PROBLEM TO WORK ON: Return a copy of every line in the records that includes the word "https".

(Web interface edit records)
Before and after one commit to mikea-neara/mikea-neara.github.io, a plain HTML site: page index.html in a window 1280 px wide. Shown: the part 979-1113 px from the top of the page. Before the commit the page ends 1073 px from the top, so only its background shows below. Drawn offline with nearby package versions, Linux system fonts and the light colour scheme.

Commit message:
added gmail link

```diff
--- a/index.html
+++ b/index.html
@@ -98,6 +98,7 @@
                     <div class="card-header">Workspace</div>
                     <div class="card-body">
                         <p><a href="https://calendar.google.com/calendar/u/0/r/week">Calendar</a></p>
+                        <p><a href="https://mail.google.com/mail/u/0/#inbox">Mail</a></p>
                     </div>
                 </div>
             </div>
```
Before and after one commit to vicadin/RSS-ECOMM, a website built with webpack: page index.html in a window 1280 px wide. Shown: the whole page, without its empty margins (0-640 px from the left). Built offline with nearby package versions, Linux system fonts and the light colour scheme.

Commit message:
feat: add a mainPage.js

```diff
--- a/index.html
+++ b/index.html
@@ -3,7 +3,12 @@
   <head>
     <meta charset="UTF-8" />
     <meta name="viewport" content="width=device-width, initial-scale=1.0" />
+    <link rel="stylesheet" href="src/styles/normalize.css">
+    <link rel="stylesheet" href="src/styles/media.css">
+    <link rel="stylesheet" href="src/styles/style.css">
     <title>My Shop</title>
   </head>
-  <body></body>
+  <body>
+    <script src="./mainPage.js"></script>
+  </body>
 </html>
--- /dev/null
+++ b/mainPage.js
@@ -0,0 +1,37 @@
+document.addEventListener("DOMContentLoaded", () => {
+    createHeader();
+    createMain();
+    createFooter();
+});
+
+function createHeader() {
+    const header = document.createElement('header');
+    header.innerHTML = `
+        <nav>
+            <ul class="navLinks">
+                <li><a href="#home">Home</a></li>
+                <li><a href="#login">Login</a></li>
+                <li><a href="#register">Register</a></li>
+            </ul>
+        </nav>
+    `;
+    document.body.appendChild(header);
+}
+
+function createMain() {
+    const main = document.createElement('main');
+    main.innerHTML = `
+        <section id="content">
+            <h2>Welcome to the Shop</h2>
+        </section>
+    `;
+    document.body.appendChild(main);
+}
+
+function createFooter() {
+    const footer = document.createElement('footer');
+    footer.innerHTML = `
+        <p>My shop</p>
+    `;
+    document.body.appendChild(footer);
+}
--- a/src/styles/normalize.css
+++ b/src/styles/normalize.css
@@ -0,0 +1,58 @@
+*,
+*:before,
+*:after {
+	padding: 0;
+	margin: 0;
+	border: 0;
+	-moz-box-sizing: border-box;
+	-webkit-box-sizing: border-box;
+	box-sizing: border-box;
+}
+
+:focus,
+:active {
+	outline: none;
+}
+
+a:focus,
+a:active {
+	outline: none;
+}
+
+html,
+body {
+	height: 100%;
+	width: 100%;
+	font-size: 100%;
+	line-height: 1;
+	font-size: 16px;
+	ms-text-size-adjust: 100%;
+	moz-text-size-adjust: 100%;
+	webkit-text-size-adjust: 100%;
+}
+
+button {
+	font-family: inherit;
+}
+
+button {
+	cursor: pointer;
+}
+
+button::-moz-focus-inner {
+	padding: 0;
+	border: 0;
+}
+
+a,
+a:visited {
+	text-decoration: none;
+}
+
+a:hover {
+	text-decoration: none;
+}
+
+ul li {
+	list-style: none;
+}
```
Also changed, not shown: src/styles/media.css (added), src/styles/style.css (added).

SOLVED EXERCISE:
                         <p><a href="https://calendar.google.com/calendar/u/0/r/week">Calendar</a></p>
+                        <p><a href="https://mail.google.com/mail/u/0/#inbox">Mail</a></p>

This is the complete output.